A scuba diver can choose his own level of proficiency. Maybe he or she wants to get to a certain level (not only regarding certifications, but mostly level of abilities), stop working towards improving his/her skills and just enjoy their dives. Or maybe, the diver will think of each new dive as an opportunity for developing and fine-tuning underwater skills.
The decision is ultimately yours.
It all starts with the kind of training the diver receives. For sure, in order to complete a certain diving course, the trainee will have to perform each required skill correctly and it falls upon the instructor to evaluate. Let’s assume that the trainee diver has accomplished a certain task (removing and replacing the mask, for instance). Does that mean that he has now mastered that skill? No, it does not.
It’s like with your driving license. When I passed my driving exams, yes, it meant that I knew how to parallel-park, the instructor showed me and by copying his movements, I did it correctly. A few years into the future now, and countless instances of parallel parking later, I can assure you that the level of proficiency and ease with which I can now perform this task, can’t even be compared with that first time. It’s exactly like that with the mask (or any other diving skill)… repetition makes us better, shows us our mistakes and weaknesses, and makes it look effortless by engaging out muscle-memory.

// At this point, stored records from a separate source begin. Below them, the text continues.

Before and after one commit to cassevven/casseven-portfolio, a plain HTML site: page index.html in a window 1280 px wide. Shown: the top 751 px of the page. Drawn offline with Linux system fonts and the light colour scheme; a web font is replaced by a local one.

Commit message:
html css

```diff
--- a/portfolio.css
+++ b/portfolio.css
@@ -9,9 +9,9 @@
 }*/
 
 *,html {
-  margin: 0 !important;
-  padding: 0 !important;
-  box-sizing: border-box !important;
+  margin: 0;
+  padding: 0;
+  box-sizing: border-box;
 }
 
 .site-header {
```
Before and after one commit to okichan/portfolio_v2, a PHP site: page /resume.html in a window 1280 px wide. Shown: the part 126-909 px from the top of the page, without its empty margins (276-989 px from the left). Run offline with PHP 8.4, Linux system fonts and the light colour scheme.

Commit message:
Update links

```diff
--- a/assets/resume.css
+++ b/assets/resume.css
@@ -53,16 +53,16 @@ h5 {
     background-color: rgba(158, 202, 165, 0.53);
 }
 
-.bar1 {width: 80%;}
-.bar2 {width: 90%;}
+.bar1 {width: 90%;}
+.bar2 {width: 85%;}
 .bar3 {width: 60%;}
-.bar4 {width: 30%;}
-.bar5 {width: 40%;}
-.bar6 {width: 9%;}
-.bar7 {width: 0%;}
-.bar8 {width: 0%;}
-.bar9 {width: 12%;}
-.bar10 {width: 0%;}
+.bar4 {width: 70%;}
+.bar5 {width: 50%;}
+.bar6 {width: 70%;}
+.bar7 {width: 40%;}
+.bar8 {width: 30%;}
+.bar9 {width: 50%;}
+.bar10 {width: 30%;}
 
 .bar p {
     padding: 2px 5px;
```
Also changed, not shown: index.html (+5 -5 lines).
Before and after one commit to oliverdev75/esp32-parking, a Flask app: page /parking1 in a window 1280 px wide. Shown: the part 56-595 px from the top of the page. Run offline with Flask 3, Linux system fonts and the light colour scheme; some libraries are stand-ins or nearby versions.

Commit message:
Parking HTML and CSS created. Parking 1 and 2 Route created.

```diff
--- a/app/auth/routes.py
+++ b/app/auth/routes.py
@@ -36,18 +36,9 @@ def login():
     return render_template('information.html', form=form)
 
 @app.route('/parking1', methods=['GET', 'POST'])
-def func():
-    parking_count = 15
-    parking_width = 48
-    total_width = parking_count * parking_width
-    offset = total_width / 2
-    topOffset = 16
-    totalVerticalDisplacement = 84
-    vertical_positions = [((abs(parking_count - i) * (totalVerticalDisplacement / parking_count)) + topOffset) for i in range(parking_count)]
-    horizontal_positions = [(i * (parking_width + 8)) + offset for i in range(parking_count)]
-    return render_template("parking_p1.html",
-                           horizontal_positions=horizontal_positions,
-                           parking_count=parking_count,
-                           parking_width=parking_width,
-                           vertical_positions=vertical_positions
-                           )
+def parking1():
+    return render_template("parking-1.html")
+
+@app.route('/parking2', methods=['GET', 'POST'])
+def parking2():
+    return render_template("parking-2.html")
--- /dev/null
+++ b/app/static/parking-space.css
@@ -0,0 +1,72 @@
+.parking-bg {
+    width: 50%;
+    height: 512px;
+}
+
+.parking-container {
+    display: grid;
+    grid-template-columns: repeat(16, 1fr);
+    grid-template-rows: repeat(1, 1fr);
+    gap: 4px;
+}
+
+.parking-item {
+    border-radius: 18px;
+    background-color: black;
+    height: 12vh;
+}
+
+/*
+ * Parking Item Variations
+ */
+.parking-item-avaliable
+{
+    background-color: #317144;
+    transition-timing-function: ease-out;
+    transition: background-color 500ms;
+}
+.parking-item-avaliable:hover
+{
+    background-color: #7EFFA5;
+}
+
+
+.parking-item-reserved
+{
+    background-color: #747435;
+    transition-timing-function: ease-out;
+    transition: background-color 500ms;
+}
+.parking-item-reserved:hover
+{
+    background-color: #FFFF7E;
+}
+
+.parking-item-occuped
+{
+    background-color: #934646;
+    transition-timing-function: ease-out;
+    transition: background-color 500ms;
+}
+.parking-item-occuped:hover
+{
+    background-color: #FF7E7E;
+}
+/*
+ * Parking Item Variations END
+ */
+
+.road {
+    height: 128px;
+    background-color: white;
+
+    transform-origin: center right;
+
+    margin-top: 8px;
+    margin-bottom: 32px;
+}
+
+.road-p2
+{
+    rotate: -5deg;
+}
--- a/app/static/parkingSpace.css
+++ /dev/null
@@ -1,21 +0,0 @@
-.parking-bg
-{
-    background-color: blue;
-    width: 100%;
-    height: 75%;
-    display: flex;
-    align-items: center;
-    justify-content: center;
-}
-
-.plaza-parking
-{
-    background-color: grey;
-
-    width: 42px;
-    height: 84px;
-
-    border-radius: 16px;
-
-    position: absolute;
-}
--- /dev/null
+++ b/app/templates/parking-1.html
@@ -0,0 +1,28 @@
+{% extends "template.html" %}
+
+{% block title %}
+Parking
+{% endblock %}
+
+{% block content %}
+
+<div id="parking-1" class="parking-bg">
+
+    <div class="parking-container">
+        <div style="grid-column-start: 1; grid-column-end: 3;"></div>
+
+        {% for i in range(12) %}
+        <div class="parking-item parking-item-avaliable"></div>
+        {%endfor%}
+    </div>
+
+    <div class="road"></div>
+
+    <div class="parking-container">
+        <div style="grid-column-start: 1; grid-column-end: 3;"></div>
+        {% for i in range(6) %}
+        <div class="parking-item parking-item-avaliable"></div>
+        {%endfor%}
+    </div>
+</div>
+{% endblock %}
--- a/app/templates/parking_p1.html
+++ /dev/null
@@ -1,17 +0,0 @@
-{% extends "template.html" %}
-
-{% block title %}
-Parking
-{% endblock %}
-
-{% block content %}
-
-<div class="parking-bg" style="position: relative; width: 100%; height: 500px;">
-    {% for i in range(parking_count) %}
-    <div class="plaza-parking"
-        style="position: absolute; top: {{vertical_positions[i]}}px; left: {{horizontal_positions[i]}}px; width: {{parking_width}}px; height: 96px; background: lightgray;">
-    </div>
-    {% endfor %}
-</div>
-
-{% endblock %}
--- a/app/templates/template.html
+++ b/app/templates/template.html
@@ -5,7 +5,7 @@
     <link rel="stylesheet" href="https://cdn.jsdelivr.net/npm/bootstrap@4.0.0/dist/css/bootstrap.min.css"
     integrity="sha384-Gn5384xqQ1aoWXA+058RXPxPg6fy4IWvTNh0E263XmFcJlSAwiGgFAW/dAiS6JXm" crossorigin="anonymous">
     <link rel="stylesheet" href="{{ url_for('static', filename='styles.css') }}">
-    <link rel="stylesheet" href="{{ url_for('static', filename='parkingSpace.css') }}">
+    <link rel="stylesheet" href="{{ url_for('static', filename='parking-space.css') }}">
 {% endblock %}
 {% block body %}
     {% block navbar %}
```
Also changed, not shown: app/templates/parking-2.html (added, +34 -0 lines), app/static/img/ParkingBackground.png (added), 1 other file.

Don’t get me wrong, you don’t have to take your dive buddy and head into the water with the sole intention of performing training exercises at 15 ft. but why not use the minutes of the safety stop to spruce up on those skills?
Another way of developing our skills is by observing divers more skilled than us and implementing any traits that we think is a match to our personality and way of diving. The way simple… “How can I do that too?” and more often than not, a few minutes later (sometimes, maybe a course later) you will have learned something new.
I wanna leave you with 2 pieces of advice, gained from my own experiences:
Evolution will come… but only if you ask for it! When redoing a task/skill pay attention to each step of the way, so you can close in on your ‘problematic’ area and make the necessary changes to ultimately improve the task as a whole.
Evolution will come… through observation! Our buddy, as an outside observer, is more adept at pointing out our mistakes, so listen to them, talk with them and learn through them.
Here’s to our evolution!